• **PROVIDED DATA**:

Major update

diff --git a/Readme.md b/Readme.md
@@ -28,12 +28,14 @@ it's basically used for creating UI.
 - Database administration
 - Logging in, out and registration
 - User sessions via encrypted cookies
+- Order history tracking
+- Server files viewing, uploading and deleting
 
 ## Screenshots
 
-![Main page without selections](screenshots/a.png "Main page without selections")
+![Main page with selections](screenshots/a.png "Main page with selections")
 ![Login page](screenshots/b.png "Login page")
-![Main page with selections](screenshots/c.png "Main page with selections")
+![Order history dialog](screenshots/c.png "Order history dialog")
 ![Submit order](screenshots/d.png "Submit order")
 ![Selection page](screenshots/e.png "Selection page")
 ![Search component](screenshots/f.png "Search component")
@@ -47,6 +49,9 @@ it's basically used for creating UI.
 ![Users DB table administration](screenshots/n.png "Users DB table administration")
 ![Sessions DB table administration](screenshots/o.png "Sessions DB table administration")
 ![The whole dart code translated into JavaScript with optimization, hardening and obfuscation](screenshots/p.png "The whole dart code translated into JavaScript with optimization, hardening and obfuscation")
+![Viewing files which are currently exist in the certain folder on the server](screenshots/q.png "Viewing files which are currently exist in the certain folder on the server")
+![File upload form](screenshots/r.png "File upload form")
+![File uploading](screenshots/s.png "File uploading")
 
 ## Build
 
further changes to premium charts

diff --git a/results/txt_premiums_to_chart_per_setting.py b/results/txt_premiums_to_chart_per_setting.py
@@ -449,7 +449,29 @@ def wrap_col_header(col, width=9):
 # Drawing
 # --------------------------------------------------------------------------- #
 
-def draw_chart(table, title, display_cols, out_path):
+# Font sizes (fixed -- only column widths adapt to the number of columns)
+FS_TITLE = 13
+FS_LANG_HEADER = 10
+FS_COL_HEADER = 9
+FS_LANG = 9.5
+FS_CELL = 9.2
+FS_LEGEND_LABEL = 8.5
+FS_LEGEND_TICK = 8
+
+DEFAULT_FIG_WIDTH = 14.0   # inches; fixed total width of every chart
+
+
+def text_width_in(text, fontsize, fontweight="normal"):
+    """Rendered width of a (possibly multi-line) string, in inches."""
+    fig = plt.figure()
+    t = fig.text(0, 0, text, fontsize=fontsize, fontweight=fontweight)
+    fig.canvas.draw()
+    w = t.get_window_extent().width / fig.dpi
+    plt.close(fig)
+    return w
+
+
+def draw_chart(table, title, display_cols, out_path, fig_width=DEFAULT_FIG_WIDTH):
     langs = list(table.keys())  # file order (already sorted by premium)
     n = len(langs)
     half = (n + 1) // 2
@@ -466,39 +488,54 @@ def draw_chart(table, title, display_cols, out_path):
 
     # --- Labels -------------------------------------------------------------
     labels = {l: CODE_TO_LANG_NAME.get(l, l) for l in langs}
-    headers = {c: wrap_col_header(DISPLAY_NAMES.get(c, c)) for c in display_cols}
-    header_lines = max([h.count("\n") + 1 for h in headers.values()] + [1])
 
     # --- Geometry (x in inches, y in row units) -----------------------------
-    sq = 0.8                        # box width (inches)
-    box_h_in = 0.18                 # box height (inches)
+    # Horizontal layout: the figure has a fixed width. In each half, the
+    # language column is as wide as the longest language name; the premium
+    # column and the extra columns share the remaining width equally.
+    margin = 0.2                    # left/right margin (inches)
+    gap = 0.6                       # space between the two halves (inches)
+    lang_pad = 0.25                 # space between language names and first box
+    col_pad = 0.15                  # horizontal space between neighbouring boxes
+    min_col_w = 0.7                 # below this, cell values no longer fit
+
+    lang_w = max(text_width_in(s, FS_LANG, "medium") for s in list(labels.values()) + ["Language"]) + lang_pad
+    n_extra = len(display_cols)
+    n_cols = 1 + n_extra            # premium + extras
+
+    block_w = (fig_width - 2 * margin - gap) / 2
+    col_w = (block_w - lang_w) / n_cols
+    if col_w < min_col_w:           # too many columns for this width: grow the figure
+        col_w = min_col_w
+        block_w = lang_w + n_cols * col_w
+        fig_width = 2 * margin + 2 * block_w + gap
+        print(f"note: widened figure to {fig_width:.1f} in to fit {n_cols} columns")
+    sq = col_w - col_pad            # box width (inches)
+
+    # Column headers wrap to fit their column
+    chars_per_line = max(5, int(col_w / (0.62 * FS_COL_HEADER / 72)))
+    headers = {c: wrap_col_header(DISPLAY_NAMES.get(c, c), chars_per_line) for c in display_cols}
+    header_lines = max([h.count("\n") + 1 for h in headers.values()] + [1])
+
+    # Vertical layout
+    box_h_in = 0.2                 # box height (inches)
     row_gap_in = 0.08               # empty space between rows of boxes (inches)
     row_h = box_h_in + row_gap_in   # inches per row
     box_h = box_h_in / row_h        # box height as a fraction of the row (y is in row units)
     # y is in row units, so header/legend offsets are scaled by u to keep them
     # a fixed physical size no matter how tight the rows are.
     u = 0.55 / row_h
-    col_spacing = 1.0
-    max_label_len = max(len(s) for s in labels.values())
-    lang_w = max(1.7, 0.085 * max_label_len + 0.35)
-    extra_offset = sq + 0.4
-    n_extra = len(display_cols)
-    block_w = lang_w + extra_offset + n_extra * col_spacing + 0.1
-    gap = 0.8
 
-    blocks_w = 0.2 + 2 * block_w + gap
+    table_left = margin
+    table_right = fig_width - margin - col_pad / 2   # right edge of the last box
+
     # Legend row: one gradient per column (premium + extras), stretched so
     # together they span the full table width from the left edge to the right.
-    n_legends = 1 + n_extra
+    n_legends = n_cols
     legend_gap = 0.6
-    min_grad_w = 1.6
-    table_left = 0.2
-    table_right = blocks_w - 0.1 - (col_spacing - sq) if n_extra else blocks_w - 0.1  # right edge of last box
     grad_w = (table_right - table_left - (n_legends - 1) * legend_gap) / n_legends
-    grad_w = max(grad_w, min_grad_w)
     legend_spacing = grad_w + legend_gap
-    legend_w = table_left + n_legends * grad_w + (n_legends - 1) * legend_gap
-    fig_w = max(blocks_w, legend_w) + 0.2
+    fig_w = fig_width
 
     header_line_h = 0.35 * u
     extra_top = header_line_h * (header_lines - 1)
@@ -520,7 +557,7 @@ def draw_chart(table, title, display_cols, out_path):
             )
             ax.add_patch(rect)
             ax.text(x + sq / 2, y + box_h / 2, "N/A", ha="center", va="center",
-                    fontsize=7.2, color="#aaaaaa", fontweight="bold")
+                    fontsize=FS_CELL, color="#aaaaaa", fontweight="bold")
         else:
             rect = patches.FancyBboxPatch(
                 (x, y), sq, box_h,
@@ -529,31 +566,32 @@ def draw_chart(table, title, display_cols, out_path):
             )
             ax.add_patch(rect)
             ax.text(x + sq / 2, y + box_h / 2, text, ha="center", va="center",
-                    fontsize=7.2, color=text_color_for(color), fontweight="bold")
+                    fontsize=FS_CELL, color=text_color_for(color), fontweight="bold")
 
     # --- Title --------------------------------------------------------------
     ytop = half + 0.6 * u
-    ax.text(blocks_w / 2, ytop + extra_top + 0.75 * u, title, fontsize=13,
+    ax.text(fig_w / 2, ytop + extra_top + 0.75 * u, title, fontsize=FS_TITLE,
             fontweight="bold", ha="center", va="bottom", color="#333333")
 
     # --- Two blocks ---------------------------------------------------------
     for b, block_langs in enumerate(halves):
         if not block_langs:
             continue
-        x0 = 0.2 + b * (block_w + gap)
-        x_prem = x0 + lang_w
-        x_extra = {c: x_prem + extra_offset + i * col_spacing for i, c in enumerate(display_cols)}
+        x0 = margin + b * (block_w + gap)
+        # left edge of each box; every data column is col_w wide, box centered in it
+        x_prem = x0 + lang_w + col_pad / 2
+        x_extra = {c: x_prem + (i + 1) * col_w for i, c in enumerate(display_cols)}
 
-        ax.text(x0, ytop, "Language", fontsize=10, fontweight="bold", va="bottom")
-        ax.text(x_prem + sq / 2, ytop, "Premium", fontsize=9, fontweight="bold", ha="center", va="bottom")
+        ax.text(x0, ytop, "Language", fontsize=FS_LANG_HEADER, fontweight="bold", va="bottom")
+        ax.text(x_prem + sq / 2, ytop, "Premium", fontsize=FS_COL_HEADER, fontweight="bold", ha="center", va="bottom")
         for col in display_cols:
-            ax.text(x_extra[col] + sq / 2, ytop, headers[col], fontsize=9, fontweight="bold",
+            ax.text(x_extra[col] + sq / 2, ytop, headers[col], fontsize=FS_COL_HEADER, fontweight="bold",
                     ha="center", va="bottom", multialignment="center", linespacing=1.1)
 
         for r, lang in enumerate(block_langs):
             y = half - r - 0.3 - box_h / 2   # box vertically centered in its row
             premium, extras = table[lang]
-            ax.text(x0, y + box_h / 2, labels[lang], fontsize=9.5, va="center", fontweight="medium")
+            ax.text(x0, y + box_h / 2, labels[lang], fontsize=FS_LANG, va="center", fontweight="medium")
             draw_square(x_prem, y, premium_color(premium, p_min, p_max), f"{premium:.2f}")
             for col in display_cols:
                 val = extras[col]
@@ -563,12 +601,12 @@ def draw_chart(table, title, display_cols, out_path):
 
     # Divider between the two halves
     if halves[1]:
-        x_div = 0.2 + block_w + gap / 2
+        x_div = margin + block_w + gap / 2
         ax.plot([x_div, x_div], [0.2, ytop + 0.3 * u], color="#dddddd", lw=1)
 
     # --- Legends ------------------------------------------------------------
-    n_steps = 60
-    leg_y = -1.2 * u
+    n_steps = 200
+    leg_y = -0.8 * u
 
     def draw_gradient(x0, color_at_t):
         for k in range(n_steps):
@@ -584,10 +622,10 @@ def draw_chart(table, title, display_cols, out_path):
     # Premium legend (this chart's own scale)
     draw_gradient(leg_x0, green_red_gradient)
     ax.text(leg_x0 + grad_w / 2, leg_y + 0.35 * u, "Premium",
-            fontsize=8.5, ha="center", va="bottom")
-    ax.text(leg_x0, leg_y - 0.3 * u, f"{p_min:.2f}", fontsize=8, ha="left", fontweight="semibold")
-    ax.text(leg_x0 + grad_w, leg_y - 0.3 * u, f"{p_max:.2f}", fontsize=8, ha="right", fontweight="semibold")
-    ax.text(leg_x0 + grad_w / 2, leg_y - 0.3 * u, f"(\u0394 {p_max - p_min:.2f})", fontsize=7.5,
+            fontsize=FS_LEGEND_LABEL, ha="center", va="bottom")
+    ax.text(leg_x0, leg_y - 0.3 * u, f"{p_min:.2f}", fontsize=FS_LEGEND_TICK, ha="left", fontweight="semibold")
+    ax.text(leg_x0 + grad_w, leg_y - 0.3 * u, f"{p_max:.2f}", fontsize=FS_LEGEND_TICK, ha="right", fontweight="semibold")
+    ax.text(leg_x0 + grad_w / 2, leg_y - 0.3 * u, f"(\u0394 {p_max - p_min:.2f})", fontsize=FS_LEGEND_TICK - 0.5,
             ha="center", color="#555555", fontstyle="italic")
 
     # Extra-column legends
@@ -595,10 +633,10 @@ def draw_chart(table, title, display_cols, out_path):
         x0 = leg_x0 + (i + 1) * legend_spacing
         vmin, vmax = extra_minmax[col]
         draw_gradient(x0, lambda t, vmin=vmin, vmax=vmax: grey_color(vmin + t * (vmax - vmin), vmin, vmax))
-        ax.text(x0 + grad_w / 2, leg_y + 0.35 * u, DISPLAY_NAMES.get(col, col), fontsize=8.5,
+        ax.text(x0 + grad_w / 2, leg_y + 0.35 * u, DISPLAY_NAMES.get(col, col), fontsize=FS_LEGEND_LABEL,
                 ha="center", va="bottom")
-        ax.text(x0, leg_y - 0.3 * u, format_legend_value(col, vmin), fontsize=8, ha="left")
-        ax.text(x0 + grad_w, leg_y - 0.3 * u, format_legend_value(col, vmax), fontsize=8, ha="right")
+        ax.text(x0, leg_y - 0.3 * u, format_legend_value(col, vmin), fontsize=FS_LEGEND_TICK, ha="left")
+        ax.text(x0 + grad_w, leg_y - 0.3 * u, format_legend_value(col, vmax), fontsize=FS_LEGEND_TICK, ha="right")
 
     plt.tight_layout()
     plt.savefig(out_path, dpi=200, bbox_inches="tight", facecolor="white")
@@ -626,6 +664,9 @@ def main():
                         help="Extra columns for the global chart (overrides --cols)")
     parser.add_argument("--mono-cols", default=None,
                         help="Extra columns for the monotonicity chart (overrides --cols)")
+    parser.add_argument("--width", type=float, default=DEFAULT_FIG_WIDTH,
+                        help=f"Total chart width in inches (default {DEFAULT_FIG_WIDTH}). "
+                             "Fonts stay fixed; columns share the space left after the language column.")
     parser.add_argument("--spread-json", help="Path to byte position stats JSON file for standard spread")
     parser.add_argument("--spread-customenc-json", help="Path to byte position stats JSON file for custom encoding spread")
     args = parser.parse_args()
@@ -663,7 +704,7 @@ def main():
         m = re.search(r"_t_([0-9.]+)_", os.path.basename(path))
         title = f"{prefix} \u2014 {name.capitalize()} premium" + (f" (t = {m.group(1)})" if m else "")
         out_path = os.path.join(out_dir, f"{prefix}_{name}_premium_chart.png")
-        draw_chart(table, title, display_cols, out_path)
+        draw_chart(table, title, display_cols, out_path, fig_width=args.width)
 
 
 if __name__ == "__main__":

• **TASK TO COMPLETE**: Only the lines with "every" are needed; find them in the records and copy each one.

• **ANSWER TO THIS PROBLEM**:
+DEFAULT_FIG_WIDTH = 14.0   # inches; fixed total width of every chart
+        # left edge of each box; every data column is col_w wide, box centered in it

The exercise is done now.